Energy Transfer Partners, like all other companies involved in the oil industry, has had a difficult time since the start of the oil crash. It has continued to reward investors by offering out a significant dividend, but despite this, the stock price has dropped more than 60% since the start of the oil crash. However, a lot has been changing for the company, and this bodes well for it going forward.
For starters, Energy Transfer Partners has recently been acquired by Sunoco Logistics Partners. This new company has significant vertical integration that will lead to significant growth. It has an enormous number of anticipated growth projects that should come on-line in the next 1-2 years. These growth projects should allow the company to grow its dividend further and, as a result, make it an even better investment.

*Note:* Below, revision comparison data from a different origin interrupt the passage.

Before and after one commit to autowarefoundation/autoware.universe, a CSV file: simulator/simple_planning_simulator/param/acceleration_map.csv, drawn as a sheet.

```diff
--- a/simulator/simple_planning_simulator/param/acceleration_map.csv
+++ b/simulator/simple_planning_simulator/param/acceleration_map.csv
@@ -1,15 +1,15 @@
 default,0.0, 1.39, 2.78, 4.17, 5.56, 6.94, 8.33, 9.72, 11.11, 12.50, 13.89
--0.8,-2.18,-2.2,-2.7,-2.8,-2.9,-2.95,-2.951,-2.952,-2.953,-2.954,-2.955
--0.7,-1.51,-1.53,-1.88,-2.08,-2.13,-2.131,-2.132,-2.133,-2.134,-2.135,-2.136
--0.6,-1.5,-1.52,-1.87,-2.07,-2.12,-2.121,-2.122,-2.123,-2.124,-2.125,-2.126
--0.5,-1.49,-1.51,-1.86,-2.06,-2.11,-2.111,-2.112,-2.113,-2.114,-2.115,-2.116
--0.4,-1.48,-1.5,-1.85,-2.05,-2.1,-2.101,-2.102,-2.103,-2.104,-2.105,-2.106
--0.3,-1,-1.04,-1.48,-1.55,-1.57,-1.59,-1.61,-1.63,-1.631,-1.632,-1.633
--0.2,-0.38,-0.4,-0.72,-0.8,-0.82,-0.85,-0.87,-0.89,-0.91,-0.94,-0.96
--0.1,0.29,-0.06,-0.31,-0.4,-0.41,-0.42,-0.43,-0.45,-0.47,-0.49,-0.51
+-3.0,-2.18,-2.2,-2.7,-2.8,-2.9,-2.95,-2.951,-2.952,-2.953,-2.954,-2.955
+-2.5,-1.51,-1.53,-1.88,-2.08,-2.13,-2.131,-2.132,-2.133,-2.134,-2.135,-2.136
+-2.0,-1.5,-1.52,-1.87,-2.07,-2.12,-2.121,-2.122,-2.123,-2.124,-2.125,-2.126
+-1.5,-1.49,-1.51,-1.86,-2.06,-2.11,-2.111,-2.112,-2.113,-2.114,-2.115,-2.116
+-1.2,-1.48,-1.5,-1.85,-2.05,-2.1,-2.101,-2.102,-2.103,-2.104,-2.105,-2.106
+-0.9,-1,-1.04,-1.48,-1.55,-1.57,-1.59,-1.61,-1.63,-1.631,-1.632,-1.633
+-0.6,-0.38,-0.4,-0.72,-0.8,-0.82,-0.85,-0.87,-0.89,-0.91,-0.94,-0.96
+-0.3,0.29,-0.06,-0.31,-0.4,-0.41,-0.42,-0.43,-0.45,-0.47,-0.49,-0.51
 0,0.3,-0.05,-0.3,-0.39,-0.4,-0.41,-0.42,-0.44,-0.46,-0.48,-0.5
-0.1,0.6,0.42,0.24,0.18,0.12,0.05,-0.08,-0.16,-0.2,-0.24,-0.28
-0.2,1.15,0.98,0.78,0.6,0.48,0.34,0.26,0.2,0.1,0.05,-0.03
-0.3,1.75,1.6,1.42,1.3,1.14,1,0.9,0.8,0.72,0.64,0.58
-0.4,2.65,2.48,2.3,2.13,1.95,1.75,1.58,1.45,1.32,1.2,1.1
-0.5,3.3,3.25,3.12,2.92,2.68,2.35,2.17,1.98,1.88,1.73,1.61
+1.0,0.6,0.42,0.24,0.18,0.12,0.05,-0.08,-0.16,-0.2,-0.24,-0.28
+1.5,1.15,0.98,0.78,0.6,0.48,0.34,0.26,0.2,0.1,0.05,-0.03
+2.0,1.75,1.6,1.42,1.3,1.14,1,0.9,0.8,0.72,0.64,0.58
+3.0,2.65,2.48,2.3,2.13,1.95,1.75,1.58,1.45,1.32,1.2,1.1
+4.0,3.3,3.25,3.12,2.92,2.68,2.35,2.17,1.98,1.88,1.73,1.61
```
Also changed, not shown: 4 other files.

As a result of its strong asset portfolio and the recent acquisition by Sunoco Logistics Partners, Energy Transfer Partners is a strong investment currently.
Disclosure: I am/we are long ETP, EPD, KMI.
I wrote this article myself, and it expresses my own opinions. I am not receiving compensation for it (other than from Seeking Alpha). I have no business relationship with any company whose stock is mentioned in this article.